__Activity__
Please return every line in the following data that includes the string "lines".

__Content revision data__
------------------------------------------------------------------------

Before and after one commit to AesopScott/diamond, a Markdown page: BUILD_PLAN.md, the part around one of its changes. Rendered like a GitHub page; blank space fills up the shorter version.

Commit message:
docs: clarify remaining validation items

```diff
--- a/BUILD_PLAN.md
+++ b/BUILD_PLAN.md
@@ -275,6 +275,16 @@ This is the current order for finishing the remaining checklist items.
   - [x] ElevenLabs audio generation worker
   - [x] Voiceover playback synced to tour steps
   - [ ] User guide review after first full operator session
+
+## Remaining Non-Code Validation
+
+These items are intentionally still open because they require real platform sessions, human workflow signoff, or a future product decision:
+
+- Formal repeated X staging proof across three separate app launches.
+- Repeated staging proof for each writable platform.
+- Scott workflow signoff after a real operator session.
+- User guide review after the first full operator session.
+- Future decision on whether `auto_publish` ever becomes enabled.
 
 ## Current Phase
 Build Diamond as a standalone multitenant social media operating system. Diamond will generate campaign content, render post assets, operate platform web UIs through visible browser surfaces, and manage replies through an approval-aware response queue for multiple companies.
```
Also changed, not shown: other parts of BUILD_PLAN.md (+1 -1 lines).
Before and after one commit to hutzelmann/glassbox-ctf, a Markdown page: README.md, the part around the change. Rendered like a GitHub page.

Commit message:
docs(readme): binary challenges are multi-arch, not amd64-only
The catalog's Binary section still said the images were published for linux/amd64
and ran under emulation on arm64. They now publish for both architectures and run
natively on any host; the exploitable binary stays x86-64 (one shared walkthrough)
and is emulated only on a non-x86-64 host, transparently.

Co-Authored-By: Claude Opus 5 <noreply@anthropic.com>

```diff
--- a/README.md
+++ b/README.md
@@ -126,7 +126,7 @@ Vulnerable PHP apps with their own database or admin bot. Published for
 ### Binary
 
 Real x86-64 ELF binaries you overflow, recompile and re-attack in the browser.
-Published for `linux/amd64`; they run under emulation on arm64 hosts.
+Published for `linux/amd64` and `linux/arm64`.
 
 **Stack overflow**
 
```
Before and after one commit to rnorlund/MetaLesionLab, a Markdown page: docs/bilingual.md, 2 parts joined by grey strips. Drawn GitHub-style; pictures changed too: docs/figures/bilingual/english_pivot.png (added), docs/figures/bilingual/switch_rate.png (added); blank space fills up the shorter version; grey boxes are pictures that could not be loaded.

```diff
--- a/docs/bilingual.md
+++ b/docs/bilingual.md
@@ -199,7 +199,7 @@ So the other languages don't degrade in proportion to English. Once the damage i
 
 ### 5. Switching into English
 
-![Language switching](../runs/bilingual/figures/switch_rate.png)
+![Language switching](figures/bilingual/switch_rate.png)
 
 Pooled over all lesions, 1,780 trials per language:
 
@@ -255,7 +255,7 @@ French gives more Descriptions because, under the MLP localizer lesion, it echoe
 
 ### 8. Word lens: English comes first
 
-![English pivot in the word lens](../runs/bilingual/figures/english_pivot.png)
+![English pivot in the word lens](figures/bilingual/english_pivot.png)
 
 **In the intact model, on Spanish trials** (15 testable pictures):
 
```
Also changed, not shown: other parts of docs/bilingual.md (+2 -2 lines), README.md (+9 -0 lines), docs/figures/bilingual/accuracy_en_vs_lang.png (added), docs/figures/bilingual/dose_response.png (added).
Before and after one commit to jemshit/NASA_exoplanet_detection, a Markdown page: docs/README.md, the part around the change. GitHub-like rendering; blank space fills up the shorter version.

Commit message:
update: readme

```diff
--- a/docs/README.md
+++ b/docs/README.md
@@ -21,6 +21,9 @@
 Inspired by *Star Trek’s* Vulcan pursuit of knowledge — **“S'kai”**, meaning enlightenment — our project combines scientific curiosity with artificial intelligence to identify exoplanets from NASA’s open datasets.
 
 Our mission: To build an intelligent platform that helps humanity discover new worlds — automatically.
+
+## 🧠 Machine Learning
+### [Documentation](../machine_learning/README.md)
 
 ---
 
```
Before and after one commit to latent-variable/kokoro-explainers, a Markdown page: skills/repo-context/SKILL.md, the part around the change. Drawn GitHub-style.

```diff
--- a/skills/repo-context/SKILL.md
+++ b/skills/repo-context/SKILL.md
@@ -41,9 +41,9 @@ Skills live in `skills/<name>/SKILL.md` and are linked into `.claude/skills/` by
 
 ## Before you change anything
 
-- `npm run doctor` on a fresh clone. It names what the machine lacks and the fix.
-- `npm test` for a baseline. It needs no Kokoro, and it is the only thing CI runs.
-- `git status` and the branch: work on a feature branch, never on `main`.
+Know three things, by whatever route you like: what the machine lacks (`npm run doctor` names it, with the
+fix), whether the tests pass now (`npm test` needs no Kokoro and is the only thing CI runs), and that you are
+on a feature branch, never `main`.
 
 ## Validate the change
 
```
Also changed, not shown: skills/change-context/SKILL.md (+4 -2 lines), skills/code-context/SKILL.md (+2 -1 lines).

------------------------------------------------------------------------

__Expected answer__
Also changed, not shown: other parts of BUILD_PLAN.md (+1 -1 lines).
Also changed, not shown: other parts of docs/bilingual.md (+2 -2 lines), README.md (+9 -0 lines), docs/figures/bilingual/accuracy_en_vs_lang.png (added), docs/figures/bilingual/dose_response.png (added).
Also changed, not shown: skills/change-context/SKILL.md (+4 -2 lines), skills/code-context/SKILL.md (+2 -1 lines).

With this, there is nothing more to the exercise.